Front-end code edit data
---+---
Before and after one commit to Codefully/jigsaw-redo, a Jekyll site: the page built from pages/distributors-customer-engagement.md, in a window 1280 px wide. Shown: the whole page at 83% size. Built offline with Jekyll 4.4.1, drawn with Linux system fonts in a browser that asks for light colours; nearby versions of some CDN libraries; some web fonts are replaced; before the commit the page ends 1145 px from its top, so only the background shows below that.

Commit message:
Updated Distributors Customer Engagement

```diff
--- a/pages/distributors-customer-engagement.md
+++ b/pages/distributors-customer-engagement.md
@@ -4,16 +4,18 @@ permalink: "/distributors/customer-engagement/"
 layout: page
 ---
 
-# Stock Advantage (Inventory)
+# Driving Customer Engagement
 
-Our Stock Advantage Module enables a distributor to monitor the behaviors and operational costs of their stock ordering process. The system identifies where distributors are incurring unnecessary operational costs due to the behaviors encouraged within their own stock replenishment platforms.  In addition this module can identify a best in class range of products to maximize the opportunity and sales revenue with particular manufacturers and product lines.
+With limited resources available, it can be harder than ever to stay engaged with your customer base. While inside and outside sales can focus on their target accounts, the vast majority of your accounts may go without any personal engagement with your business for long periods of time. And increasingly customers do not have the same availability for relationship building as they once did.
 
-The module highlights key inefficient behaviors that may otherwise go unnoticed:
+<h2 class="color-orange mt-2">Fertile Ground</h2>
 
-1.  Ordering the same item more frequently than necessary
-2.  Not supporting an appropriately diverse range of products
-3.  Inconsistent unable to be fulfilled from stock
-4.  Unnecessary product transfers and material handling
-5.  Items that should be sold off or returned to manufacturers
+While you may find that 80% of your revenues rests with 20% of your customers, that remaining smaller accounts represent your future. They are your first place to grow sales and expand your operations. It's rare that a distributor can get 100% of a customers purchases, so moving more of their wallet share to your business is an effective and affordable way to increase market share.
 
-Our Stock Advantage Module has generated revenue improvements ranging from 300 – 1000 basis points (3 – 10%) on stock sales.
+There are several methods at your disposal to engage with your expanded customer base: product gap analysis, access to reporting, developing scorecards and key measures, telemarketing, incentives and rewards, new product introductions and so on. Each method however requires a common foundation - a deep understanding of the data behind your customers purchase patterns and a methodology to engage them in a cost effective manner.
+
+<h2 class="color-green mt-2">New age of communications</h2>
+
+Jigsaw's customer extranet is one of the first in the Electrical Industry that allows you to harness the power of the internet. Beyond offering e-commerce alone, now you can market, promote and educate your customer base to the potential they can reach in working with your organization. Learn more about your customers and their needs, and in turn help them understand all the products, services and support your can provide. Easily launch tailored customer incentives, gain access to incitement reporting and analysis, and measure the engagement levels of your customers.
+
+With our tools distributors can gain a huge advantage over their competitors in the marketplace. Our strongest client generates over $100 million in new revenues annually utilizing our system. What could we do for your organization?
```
---+---
● **REQUIRED ACTION**
What lines in the data hold the word "from"? Return them.

● **REPLY TO THE TASK**
Before and after one commit to Codefully/jigsaw-redo, a Jekyll site: the page built from pages/distributors-customer-engagement.md, in a window 1280 px wide. Shown: the whole page at 83% size. Built offline with Jekyll 4.4.1, drawn with Linux system fonts in a browser that asks for light colours; nearby versions of some CDN libraries; some web fonts are replaced; before the commit the page ends 1145 px from its top, so only the background shows below that.
-3.  Inconsistent unable to be fulfilled from stock
-Our Stock Advantage Module has generated revenue improvements ranging from 300 – 1000 basis points (3 – 10%) on stock sales.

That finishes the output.